Honda Is Bringing the Super Cub Back to the US After 40 Years
By Alex Lauer / June 13, 2018 9:00 am

This week, an unfathomable breakthrough in U.S.-Asian relations was announced.

Of course, we’re talking about the Honda Super Cub coming back to the U.S. for the first time in over 40 years.

While much of the world has been steadily forging a path to enlightenment astride the iconic Japanese step-through motorcycles (it’s the most produced motor vehicle in history, surpassing 100 million bikes sold last October), America has been fumbling in the dark since imports stopped back in 1974.

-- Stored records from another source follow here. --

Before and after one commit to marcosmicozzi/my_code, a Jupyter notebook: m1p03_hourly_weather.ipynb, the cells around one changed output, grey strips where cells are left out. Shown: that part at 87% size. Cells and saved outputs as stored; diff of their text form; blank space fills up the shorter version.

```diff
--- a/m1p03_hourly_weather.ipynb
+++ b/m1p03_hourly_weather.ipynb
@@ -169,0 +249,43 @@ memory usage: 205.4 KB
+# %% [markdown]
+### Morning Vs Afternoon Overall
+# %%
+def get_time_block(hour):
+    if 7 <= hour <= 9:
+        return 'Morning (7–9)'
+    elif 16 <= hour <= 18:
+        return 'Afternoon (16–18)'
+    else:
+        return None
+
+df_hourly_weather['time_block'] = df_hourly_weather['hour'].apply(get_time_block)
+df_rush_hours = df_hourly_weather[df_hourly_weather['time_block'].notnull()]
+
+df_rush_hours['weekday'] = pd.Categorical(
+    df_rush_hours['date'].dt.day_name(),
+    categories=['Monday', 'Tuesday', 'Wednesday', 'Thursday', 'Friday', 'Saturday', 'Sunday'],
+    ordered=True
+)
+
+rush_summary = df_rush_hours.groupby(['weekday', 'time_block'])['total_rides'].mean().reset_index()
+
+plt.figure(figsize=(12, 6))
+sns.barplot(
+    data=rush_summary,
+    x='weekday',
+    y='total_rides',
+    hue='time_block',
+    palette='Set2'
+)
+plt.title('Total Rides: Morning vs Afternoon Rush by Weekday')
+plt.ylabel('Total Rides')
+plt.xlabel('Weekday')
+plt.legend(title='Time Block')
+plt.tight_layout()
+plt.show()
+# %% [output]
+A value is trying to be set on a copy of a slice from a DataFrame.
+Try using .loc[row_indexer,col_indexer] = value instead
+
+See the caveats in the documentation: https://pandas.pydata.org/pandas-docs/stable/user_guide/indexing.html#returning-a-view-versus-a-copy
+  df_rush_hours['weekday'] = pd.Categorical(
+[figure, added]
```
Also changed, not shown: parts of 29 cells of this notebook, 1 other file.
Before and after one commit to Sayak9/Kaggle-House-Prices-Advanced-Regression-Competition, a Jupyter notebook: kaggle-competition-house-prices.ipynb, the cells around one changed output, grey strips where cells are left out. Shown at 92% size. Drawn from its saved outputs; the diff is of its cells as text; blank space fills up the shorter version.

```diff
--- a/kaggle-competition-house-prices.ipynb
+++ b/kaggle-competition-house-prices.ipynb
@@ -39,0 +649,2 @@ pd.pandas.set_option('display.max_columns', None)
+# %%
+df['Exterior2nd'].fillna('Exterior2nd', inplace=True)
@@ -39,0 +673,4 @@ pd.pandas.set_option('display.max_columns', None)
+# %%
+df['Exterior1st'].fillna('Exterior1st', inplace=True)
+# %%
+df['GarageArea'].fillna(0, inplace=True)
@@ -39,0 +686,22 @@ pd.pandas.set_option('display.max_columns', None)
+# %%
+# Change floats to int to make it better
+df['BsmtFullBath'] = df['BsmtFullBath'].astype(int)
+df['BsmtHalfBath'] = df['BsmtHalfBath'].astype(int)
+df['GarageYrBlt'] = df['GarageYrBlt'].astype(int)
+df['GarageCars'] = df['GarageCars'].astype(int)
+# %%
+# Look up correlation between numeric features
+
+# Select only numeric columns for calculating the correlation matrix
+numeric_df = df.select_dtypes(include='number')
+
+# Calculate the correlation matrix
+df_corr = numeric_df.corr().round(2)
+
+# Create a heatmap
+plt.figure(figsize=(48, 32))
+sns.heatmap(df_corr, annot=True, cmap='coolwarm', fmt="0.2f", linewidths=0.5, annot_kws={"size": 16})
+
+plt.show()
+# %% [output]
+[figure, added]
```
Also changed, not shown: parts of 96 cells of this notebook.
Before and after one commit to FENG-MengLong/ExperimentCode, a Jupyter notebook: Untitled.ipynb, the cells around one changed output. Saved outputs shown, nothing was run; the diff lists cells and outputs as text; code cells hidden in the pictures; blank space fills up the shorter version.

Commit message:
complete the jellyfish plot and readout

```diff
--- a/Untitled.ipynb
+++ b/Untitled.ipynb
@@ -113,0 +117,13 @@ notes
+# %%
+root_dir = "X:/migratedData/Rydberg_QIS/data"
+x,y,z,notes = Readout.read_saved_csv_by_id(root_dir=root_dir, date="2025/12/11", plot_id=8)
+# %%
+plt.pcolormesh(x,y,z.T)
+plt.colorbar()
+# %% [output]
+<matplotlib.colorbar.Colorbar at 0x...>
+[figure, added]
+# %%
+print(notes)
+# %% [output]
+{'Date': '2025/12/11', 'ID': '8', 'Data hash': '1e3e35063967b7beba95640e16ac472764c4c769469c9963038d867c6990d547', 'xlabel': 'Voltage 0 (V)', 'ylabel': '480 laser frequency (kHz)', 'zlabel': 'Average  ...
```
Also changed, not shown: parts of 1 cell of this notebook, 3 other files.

But starting in January 2019, the Super Cub C125 ABS will be available for U.S. buyers, and it’s not coming alone. Honda, months after killing off the 50-year-old Z50 “monkey bike,” will also be releasing a new version of that bike in October 2018 — called, simply, Monkey.

Super Cub (6 images)

Both mini-bikes will feature a 124.9cc air-cooled single-cylinder four-stroke engine, the same as in the wildly popular Honda Grom, with electronic ignition. But they differ in transmission, the Monkey equipped with a four-speed manual, while the Super Cub will tout a four-speed semi-automatic.

Either way, the point with these motorcycles is the ridiculously low barrier to entry compared to your standard hog. And while the town gearhead may balk at the price point, again, these aren’t for him.

Frankly, with the homecoming Super Cub at $3,600 (with ABS) and the Monkey at $4,000 (with ABS for $200 more), you might find yours truly zipping around Manhattan on one soon given the state of the subway.

Honda Monkey (7 images)

And now, the bad news (well, potentially concerning): while the Monkey seems to be a permanent release, Honda notes that the Super Cub “is coming to the U.S. in limited quantities.” What that means, we don’t know. And as for the really, really, really ridiculously good-looking photos above, they’re all labeled with the caveat “Non-U.S. Model Shown.”

So while we wait for official photos, go ahead and get that motorcycle license.

Photos via Honda